data description, requires that the assumptions come from the "mind".
Frequentism only comes in from the inference standpoint.

>: For a Bayesian, the
>: link is provided by consideration of symmetry and invariance, the
>: strongest form of which is given a name: "Exchangeability".

This is what I have been calling "rash Bayesian" behavior for decades.
There are two versions of invariance; changing the units, or changing
the presentation of the problem, would not change a Bayesian's results.
But if changing the units came up with a FORMALLY identical problem,
the results, in general, SHOULD be different. Symmetry likewise,
unless one's assumptions are symmetric.


Subjective prior belief,
>no matter how sophisticated the mathematics, or how clever the
>trotting out of such concepts of "exchangeability", remains an
>artful dodge where the central problem of inference is concerned,
>which is, how to characterize what *the data* say about some unknown
>probability distribution of interest. Throwing in a statistician's --
>or a "user's" -- prior belief into the mix, is still, in my opinion,
>sidestepping the real question. And arguing for the *necessity*
>of so doing, not to mention the *goodness* of so doing, is the
>Bayesian equivalent of turning a bug into a feature.

You and too many others are overly concerned with belief. If, instead,
one starts with the idea of self-consistent behavior, which is much
weaker than one would think, it is still strong enough to be only
compatible with a weighted sum of the probabilities of outcomes in
the various states of nature, the weights depending on the action.
If these weights are called the product of loss and prior, this gets
the more customary formulation. There is no operational way of
separating loss from prior.


>: The other is that such
>: understandings do not have to be fundamentally subjective. Frequentist
>: statisticians have been trying to be "objective" for decades, and the
>: literature is littered with examples of it's abject failure. I will end
> ^^^^^^^^^^^^^^
>: this post with a quote by a man who understood uncerainty better than
>: anyone had ever done before....
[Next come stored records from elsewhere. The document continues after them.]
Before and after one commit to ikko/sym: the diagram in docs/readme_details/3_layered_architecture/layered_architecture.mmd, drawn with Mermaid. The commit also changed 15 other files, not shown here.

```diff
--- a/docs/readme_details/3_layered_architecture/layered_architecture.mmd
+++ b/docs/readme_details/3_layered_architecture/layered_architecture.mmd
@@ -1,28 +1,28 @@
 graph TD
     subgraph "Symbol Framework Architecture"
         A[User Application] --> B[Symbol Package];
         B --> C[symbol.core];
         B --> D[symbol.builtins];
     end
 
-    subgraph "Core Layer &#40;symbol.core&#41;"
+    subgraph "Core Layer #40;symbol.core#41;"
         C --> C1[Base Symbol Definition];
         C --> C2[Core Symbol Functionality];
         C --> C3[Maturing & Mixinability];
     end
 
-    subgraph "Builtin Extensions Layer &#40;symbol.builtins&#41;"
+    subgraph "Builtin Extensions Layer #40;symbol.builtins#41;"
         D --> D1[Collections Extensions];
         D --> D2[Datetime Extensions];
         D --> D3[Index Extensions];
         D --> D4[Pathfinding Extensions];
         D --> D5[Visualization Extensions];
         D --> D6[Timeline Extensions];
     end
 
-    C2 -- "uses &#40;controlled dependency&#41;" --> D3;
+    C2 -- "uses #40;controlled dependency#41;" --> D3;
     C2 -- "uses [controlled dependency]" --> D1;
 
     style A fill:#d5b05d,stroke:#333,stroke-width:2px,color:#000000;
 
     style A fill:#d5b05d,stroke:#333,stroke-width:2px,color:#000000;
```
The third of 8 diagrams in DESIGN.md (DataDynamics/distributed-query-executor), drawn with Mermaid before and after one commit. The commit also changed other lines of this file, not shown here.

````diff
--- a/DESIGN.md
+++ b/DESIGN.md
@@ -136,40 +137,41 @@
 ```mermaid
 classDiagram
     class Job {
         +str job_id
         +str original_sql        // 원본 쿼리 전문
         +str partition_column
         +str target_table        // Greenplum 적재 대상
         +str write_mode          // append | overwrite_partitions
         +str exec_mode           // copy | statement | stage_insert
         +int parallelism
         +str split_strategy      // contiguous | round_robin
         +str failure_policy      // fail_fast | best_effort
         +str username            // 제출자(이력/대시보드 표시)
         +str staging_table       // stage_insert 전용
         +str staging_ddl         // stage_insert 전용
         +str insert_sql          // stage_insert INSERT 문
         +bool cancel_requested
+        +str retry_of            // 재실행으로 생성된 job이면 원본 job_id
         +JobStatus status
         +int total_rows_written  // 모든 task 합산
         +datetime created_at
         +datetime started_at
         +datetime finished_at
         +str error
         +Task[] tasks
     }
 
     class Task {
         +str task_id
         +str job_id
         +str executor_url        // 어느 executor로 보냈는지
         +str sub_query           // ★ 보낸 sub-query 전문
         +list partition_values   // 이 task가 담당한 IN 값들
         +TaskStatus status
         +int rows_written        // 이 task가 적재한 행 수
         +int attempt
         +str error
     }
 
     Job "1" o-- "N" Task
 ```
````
>You make assertions, or rather dogmatic statements of Bayesian
>doctrine. But you do not make rational arguments to which one could
>respond. Surely, not even a Bayesian would deny that observing
>heads or tails on the toss of a coin is essentially an "objective"
>procedure, whatever one's prior belief might be as to which
>might turn up?

The OBSERVATION is objective. The action to take should not be the same
for all observers. If it were, Michelson and Morley would have come up
with special relativity as soon as they made their observations. Newton
would have come up with the wave theory of light. Archimedes and Euclid
would have used variables. The structure of "elementary particles" would
have been deduced years before.


Herman Rubin, Dept. of Statistics, Purdue Univ., West Lafayette IN47907-1399	 Phone: (317)494-6054	FAX: (317)494-0558